‘It is fully the responsibility of the manufacturers’
According to the Federation of Norwegian Bakers and Confectioners, industry needs to take responsibility. The membership organisation told FoodNavigator it is liaising with the government to address these issues.
“The manufacturers have to adopt more competence on the issue and to take action to improve the labelling…It is fully the responsibility of the manufacturers to do this right,” said a spokesperson for the Federation.
“The Norwegian Federation of Bakers and Confectioners has met with the Food Safety Authority, and we will cooperate on giving courses on the matter to the industry.

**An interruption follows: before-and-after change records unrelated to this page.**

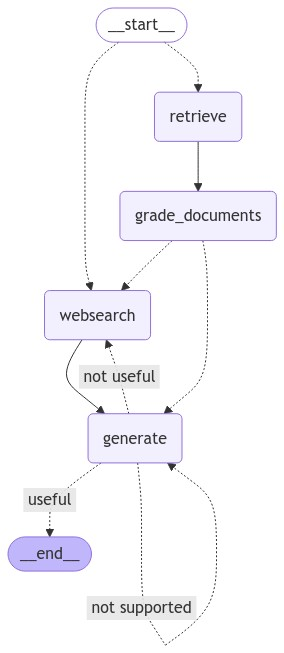
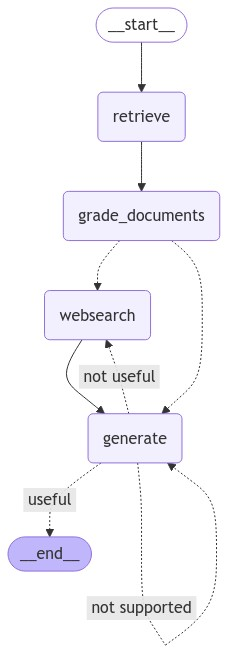
chat capability

diff --git a/components/nodes.py b/components/nodes.py
@@ -63,8 +63,8 @@ def web_search_node(state: GraphState) -> Dict[str, Any]:
         Dict[str, Any]: The updated state with the web search results appended to the documents.
     """
 
-    question = state["question"]
-    documents = state["documents"]
+    question = state.get("question")
+    documents = state.get("documents")
     logger.info("Performing web search for question: {}", question)
 
     docs = web_search_tool.invoke({"query": question})
@@ -88,8 +88,8 @@ def grade_documents_node(state: GraphState) -> Dict[str, Any]:
         Dict[str, Any]: The updated state with relevant documents and a web search flag if necessary.
     """
 
-    question = state["question"]
-    documents = state["documents"]
+    question = state.get("question")
+    documents = state.get("documents")
     logger.info("Grading relevance of documents for question...")
 
     filtered_docs = []
@@ -102,7 +102,7 @@ def grade_documents_node(state: GraphState) -> Dict[str, Any]:
             logger.info("Document {} relevant to question.",d.metadata)
             filtered_docs.append(d)
         else:
-            logger.info("Document {} not relevant to question; setting web search flag.",d.metadata)
+            logger.info("Document {} not relevant to question;",d.metadata)
             web_search = True
 
     logger.info("Filtered documents count: {}", len(filtered_docs))
@@ -117,8 +117,8 @@ def generation_node(state: GraphState) -> Dict[str, Any]:
         Dict[str, Any]: A dictionary containing the original "documents", "question", and the generated response.
     """
 
-    question = state["question"]
-    documents = state["documents"]
+    question = state.get("question")
+    documents = state.get("documents")
     logger.info("Generating response ...")
 
     generation = generation_agent.invoke({"context": documents, "question": question})
@@ -133,9 +133,9 @@ def grade_answer_node(state: GraphState) -> str:
         str: The grade of the generated answer: "useful", "not useful", or "not supported".
     """
 
-    question = state["question"]
-    documents = state["documents"]
-    generation = state["generation"]
+    question = state.get("question")
+    documents = state.get("documents")
+    generation = state.get("generation")
     logger.info("Grading generated answer ...")
 
     hallucination_score = hallucination_grader.invoke(

diff --git a/app.py b/app.py
@@ -4,14 +4,22 @@ from components.graph import app
 from loguru import logger
 load_dotenv()
 
+config = {"configurable": {"thread_id": "2"}}
+
+def main():
+    logger.info("System is ready for user queries.")
+    while True:
+        query = input("Your question: ")
+        if query.lower() == 'exit':
+            logger.info("User terminated the session.")
+            break
+        inputs = {"question": query}
+        for event in app.stream(inputs, config):
+            for _,values in event.items():
+                continue
+        #dict_keys(['question', 'generation', 'documents'])
+        logger.info(f"Final response: {values.get('generation')}")
+
 if __name__ == "__main__":
-    start = time()
-    inputs = {"question": "What are some future directions for Deep Learning Video Stabilization?"}
-    config = {"configurable": {"thread_id": "2"}}
-    for event in app.stream(inputs, config):
-        for node,values in event.items():
-            continue
-    logger.info(f"Time Elapsed {time() - start}.")
-    #dict_keys(['question', 'generation', 'documents'])
-    logger.info(f"Final response: {values.get('generation')}")
+    main()
     

diff --git a/components/graph.py b/components/graph.py
@@ -18,8 +18,6 @@ load_dotenv()
 
 
 def decide_to_generate(state):
-    print("---ASSESS GRADED DOCUMENTS---")
-
     if state["web_search"]:
         logger.info("DECISION: Not all documents are relevant to the question, proceed with web search.")
         return "websearch"
@@ -36,13 +34,14 @@ workflow.add_node("generate", generation_node)
 workflow.add_node("websearch", web_search_node)
 
 
-workflow.set_conditional_entry_point(
+'''workflow.set_conditional_entry_point(
     route_question_node,
     {
         "websearch": "websearch",
         "retrieve": "retrieve",
     },
-)
+)'''
+workflow.set_entry_point("retrieve")
 workflow.add_edge("retrieve", "grade_documents")
 workflow.add_conditional_edges(
     "grade_documents",

diff --git a/components/state.py b/components/state.py
@@ -15,4 +15,4 @@ class GraphState(TypedDict):
     question: str
     generation: str
     web_search: bool
-    documents: List[str]
+    documents: List[str] = []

We have already started working on this,” the spokesperson continued.
The Norwegian Consumer Council agreed that manufacturers need to address food safety and labelling protocol.
“Bread is a crucial part of the daily diet among most Norwegians, and…food manufacturers in Norway are obliged to follow the EU regulation of food information to consumers,” said Instefjord.
“Hence, it is their responsibility that they follow the rules when packaging is designed and developed,” he continued.
Should Norway name and shame?
The Norwegian Food Safety Authority’s report investigated both Norwegian and imported products, but did not published brands nor product names.
“This is information that we think should have been included,” stated the Norwegian Consumer Council’s Instefjord.
Beyond singling out manufacturers, the Council acknowledged the importance of testing labels within the food industry.
“This report demonstrates how important these kinds of labelling checks are and we think the manufactures – not only bakeries but all food manufacturers – will be reminded of how important correct and honest labelling is,” said Instefjord.